    In my lifetime there’s been the G.H.W. Bush “realist” school which counted MidEast stability as America’s supreme interest in the region, and the G.W. Bush “export democracy” school. Stability is no longer an option, and the Arab Spring seems to portend nations choosing their own form of government.

    Meanwhile, might the war-weary American electorate, consumed with its own economic and fiscal troubles, develop a bent for neo-isolationism?

    The sole constant is Arab and Persian hostility toward Israel and its continued existence.

  • Robert Speirs

    The trend in the Middle East may be “dynamic” but it is hardly “pluralistic”. The movement is towards authoritarian Islam, a typical “hunkering down” response to the continuing failure of the region to develop economically and produce well-educated, rational and sane citizens.

  • Anthony

    As an American Foreign Policy expert says “The United States must stand for values and freedoms that make sense not only to ourselves but to our partners and friends around the world” ie, Middle East.

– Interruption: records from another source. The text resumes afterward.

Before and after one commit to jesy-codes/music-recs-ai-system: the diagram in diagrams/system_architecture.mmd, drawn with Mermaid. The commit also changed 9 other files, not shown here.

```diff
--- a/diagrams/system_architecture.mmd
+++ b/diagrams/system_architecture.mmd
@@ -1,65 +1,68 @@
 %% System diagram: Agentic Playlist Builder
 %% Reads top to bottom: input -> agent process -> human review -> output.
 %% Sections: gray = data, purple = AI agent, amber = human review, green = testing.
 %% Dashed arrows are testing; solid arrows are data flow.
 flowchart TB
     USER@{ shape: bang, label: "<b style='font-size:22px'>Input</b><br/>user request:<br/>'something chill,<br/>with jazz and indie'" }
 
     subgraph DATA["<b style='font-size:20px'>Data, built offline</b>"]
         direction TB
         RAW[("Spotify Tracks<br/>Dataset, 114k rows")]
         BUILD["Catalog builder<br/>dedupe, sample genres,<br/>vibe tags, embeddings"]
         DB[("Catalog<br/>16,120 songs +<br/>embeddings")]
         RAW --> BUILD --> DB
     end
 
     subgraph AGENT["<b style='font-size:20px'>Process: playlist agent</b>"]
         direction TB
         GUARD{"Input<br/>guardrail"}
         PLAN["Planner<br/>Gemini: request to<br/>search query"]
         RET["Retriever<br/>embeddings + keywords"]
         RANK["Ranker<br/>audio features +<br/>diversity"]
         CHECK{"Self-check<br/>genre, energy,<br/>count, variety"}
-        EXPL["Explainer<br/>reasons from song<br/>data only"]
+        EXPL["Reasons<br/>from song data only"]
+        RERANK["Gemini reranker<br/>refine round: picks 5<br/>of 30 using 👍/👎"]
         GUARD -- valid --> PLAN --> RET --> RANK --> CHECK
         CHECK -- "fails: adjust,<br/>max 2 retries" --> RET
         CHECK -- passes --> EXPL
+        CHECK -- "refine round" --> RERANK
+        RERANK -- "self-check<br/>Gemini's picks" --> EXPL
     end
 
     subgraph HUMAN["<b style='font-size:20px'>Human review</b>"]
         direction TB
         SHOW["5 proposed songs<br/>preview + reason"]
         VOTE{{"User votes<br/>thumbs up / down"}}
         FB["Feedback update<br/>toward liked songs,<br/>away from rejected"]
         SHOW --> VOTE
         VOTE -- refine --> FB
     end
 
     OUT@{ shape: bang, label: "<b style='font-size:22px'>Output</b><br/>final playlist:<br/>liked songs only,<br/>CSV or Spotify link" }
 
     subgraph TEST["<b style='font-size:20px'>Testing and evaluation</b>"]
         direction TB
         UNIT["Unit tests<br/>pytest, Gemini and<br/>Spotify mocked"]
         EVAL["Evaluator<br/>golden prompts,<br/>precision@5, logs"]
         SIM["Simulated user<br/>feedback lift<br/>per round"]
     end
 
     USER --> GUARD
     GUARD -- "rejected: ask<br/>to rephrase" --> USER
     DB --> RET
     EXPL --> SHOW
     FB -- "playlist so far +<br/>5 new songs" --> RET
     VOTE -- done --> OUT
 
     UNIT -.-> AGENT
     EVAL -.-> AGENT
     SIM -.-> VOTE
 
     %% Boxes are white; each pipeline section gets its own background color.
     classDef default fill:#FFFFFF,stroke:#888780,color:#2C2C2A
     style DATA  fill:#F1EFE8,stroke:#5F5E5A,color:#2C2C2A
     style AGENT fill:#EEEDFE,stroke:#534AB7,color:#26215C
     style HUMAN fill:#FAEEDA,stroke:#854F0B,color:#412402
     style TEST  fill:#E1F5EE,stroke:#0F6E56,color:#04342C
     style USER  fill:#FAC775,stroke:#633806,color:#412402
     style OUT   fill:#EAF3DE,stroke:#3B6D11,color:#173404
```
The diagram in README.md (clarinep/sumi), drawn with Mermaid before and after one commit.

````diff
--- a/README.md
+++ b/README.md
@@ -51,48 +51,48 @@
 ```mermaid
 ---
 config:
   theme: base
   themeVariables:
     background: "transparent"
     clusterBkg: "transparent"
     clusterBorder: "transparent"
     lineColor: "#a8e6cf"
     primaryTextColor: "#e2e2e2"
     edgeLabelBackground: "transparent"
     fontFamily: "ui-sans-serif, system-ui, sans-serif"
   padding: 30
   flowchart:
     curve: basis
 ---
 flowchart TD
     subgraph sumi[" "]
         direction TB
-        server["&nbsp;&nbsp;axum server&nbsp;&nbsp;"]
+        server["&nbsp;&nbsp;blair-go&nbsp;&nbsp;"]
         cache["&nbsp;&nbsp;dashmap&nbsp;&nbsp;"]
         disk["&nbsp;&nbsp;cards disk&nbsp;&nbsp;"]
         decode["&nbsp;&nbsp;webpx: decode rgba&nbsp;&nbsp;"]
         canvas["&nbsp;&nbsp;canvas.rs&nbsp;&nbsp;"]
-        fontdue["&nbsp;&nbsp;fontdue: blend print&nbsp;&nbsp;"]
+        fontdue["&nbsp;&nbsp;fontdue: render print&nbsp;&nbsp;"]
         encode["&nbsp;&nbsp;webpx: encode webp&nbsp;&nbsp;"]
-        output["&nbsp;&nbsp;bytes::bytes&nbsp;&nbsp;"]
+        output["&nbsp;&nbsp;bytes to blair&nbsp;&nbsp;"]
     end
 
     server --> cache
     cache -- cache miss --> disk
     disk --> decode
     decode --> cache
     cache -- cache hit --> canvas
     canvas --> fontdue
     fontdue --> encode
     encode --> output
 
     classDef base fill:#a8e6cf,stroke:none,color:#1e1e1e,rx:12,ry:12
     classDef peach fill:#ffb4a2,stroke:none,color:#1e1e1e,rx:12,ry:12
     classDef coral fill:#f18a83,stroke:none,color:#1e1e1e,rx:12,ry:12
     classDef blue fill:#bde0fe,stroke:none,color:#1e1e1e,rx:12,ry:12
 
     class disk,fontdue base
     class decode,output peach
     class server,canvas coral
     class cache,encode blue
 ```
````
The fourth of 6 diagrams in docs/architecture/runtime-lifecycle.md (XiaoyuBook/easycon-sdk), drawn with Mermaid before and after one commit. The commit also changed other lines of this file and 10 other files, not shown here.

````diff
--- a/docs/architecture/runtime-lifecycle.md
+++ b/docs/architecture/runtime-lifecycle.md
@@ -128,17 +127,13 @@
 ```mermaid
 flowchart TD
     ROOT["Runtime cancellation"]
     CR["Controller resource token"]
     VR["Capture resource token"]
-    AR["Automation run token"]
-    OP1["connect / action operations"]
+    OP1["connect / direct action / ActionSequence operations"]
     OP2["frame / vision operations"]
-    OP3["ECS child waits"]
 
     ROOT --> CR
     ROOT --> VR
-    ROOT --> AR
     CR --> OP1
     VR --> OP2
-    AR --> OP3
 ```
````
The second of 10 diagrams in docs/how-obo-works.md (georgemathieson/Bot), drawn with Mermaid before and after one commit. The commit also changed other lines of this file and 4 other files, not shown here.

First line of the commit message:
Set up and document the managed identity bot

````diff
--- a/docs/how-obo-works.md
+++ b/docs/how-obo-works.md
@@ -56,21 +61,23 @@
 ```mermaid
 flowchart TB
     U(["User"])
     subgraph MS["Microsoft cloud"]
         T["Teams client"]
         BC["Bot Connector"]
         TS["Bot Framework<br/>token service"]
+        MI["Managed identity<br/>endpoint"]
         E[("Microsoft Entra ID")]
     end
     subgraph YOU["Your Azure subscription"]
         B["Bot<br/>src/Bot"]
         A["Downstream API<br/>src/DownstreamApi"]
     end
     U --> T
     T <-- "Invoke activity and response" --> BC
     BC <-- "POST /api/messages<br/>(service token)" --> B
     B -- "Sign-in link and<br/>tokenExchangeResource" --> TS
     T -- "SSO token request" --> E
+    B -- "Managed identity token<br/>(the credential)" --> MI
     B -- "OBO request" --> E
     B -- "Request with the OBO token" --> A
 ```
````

    As we seek to build/maintain a sustainable global system in an era of accelerating change, American policymakers need to refashion century old American foreign policy goals (elegant or not) to our post cold war world and its tensions and contradictions – the world is much more complicated than it used to be (post 1945).

  • Steve

    A related question is whether the US diplomatic and policy making structure is well suited to deal with such a dynamic and rapidly shifting environemnt.

    Would be interesting to hear Prof. Mead’s ideas, as much of the machinery of the US foreign policy system was built in a very bureaucratic way that much like the other great (and greatly clunky) post-war bureaucracies. That worked in the stable cold war era, but may no longer be nimble enough.

  • Mrs. Davis

    Meanwhile, might the war-weary American electorate, consumed with its own economic and fiscal troubles, develop a bent for neo-isolationism?

    Not so much as a lending-weary China might stop financing American debt, reducing defense expenditures and creating an opening for more expansive Chinese presence in MENA. It’s a global village now. Complete with adolescents.

  • A
  • Kris

    A (#6):

    So if the good ol’ Turki pays lip service to the Palestinian Arab cause, we should heel, even if it means going against our ally Israel. But when (as per Wikileaks), King Abdullah and others were imploring us to strike Iran…

  • Kris

    “The Middle East Is On The Boil”

    Lance it.

  • megapotamus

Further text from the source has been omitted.